→ **REQUIRED ACTION**
Only the lines holding "index" are wanted here; copy each from the listing.

→ **TASK DATA**

══════════════════════════════

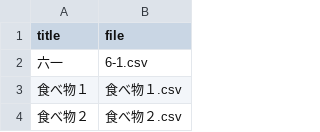
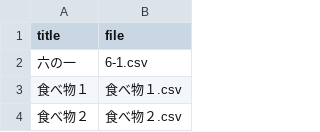
Before and after one commit to k2poo/word-app, a CSV file: lists/index.csv, drawn as a sheet; only a part is shown.

Commit message:
Update index.csv

```diff
--- a/lists/index.csv
+++ b/lists/index.csv
@@ -1,3 +1,3 @@
 title,file
-六一,6-1.csv
+六の一,6-1.csv
 食べ物１,食べ物１.csv
```
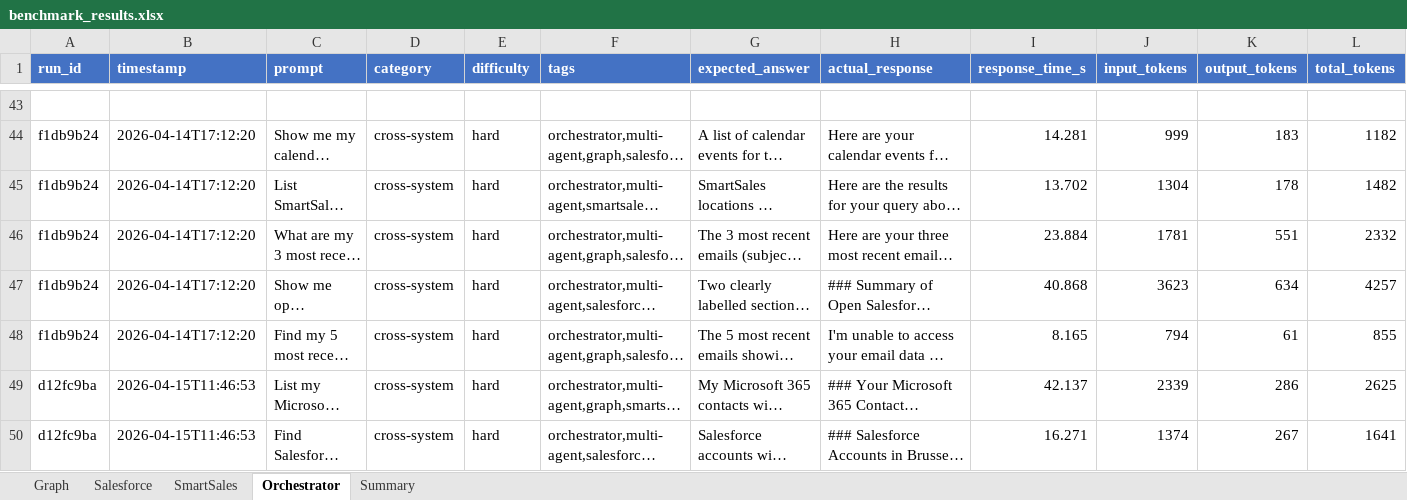
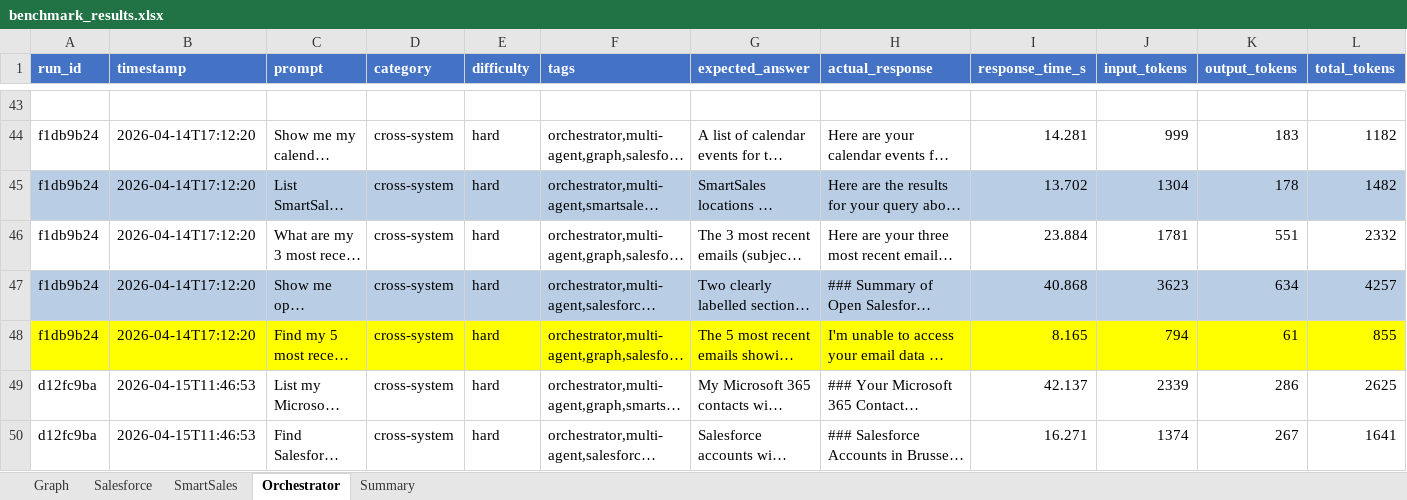
Before and after one commit to arnealb/graphxmaf, an Excel workbook: benchmark_results.xlsx, sheet Orchestrator, drawn as a sheet; only a part is shown, gaps mark what is left out; long unchanged cells end in …; values as stored, in another font and other column widths than the file's, no borders; the diff covers the shown part only; the diff names each change by its address in the sheet, - before the commit and + after, or states it on an @@ line.

```diff
--- a/benchmark_results.xlsx (sheet Orchestrator)
+++ b/benchmark_results.xlsx (sheet Orchestrator)
-A45:L45 fill: none
+A45:L45 fill: #B9CDE5
-A47:L47 fill: none
+A47:L47 fill: #B9CDE5
-A48:L48 fill: none
+A48:L48 fill: #FFFF00
```
Also changed, not shown: 36 added rows and cell formats elsewhere in this sheet, sheet Summary, 3 other files.
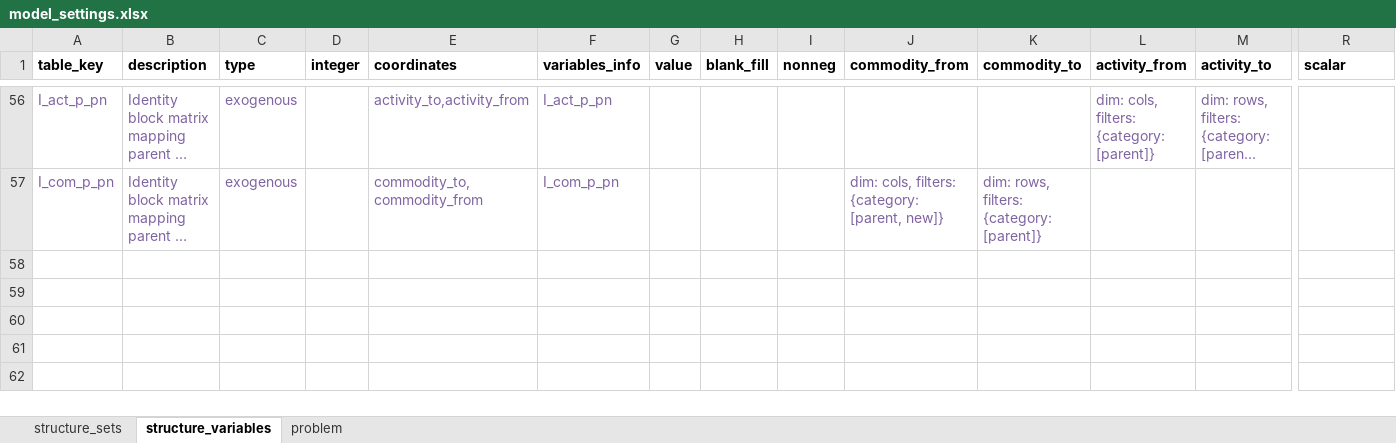
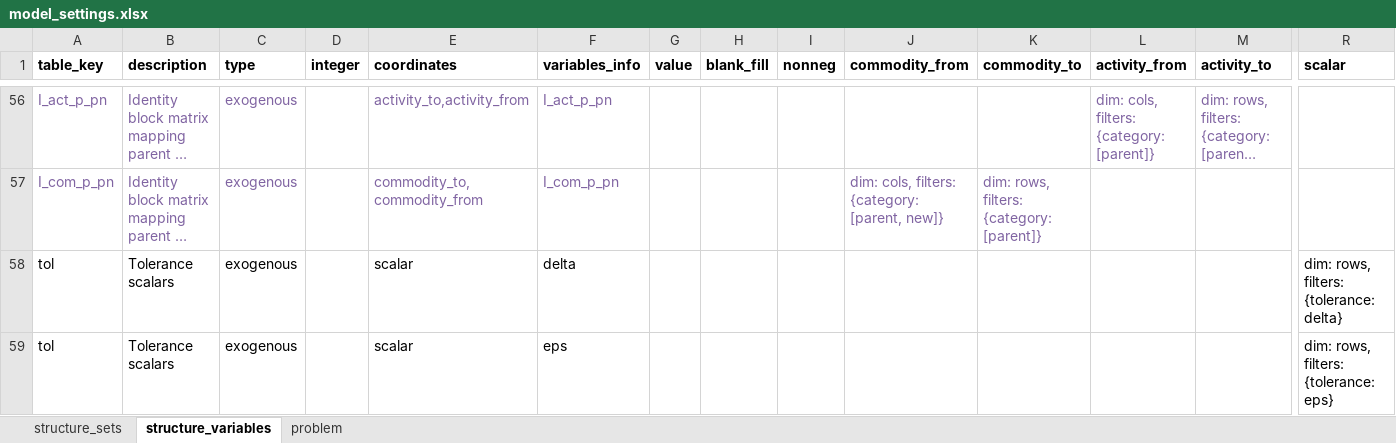
Before and after one commit to it-is-me-mario/MARIO, an Excel workbook: mario/ops/cvxlab_models/Split_sut/model_settings.xlsx, sheet structure_variables, drawn as a sheet; only a part is shown, gaps mark what is left out; long unchanged cells end in …; values as stored, in another font and other column widths than the file's, no borders; rows hold the shown columns only; the diff names each change by its address in the sheet, - before the commit and + after, or states it on an @@ line.

```diff
--- a/mario/ops/cvxlab_models/Split_sut/model_settings.xlsx (sheet structure_variables)
+++ b/mario/ops/cvxlab_models/Split_sut/model_settings.xlsx (sheet structure_variables)
+row 58: tol | Tolerance scalars | exogenous |  | scalar | delta |  |  |  |  |  |  |  | dim: rows, filters: {tolerance: delta}
+row 59: tol | Tolerance scalars | exogenous |  | scalar | eps |  |  |  |  |  |  |  | dim: rows, filters: {tolerance: eps}
```
Also changed, not shown: sheet problem, sheet structure_sets, 21 other files.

══════════════════════════════

→ **THE COMPLETED TASK**
Before and after one commit to k2poo/word-app, a CSV file: lists/index.csv, drawn as a sheet; only a part is shown.
Update index.csv
--- a/lists/index.csv
+++ b/lists/index.csv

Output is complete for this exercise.